While I was at Meetup, their International Lead mentioned to me that, for a limited time, it is free for organizers in a Japan to create meetups on their site. As I understand it, organizers usually pay up to $19 a month for the service.
This seems like the perfect time to experiment with the possibilities of using Meetup to organize events in Japan.
Currently, one of the most popular ways of organizing events here is Facebook. If you’re like me and dream of an internet where Facebook is not at the center of things, Meetup offers an interesting alternative.
For events, Facebook creates a social bubble effect in which it’s highly unlikely you will ever have guests to your public events who are not closely related to your social circles. I suspect there are many organizers out there who find this to be a heavy limit on the possibilities.

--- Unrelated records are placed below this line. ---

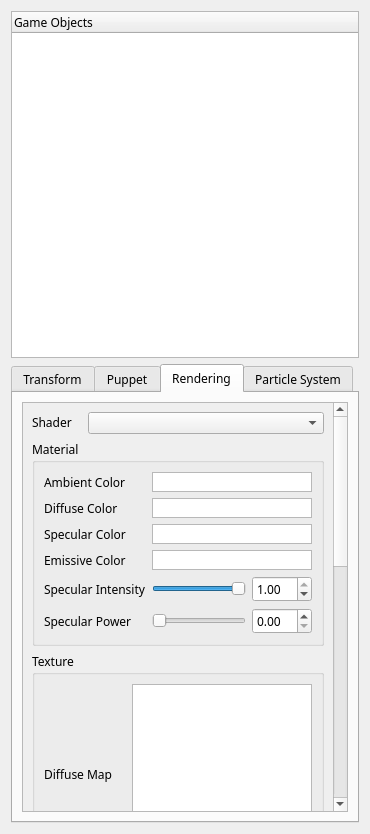
This is Source/UI/HierarchyWidget.ui in kevinmore/Project-Nebula as Qt 5 draws it before an edit. The edited form follows.
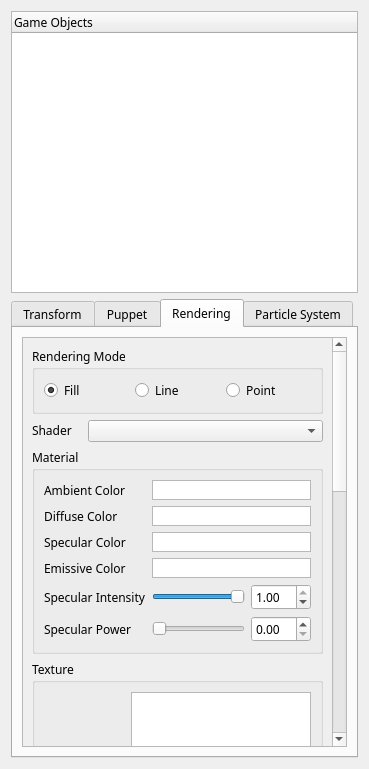
This is the edited form. The open tabs and pages were chosen to show the change.

Commit message: Added polygon mode for rendering models

What changed in the file:
```diff
--- a/Source/UI/HierarchyWidget.ui
+++ b/Source/UI/HierarchyWidget.ui
@@ -9,8 +9,8 @@
    <rect>
     <x>0</x>
     <y>0</y>
-    <width>370</width>
-    <height>834</height>
+    <width>369</width>
+    <height>769</height>
    </rect>
   </property>
   <property name="sizePolicy">
@@ -688,11 +688,44 @@
            <rect>
             <x>0</x>
             <y>0</y>
-            <width>309</width>
-            <height>1031</height>
+            <width>308</width>
+            <height>1095</height>
            </rect>
           </property>
-          <layout class="QVBoxLayout" name="verticalLayout_16">
+          <layout class="QVBoxLayout" name="verticalLayout_4">
+           <item>
+            <widget class="QGroupBox" name="groupBox_7">
+             <property name="title">
+              <string>Rendering Mode</string>
+             </property>
+             <layout class="QHBoxLayout" name="horizontalLayout_40">
+              <item>
+               <widget class="QRadioButton" name="radioButton_Fill">
+                <property name="text">
+                 <string>Fill</string>
+                </property>
+                <property name="checked">
+                 <bool>true</bool>
+                </property>
+               </widget>
+              </item>
+              <item>
+               <widget class="QRadioButton" name="radioButton_Line">
+                <property name="text">
+                 <string>Line</string>
+                </property>
+               </widget>
+              </item>
+              <item>
+               <widget class="QRadioButton" name="radioButton_Point">
+                <property name="text">
+                 <string>Point</string>
+                </property>
+               </widget>
+              </item>
+             </layout>
+            </widget>
+           </item>
            <item>
             <layout class="QHBoxLayout" name="horizontalLayout_16">
              <item>
```
Left out of the diff: 3 changed lines with no effect on the pictures. The commit also changes 13 other files.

At the same time, one limit of Meetup in Japan is a small user base when compared to Facebook. While anyone can view and join public events on Meetup, if no one is looking there, it doesn’t matter.
Still, if you can remember back to before 2011, Facebook was relatively unknown in Japan outside of the tech and expat communities. Then almost within a month or two it seemed like everyone had a Facebook account.
There’s no reason why a similar shift in popularity couldn’t happen with Meetup here in Japan, but there are challenges. Before mass awareness can happen, Meetup will still need to get their service localized into Japanese.1 But even with the language barrier, there are already quite a number of meetups in the Kansai region, several with over 100 members.
I for one want to experiment to see if Meetup can mix things up a bit. Since Meetup is offering their service for free in Japan at the moment, this a great time to try it out. I look forward to seeing what everyone does with it.
If you’re thinking about getting a meetup started in Osaka and are looking for a unique space to do it in, consider イタチshelter. We regularly host all kinds of events like parties, music, out-of-gallery art exhibitions, pop-up book stores, and English lessons. The space can be rented by the hour or day, and our rates are very reasonable. We want to help you get your community going.
By the way, イタチshelter’s first foray into Meetup events is the second Coffee and Coding Conundrum. If you code, you are welcome to join the Conundrum.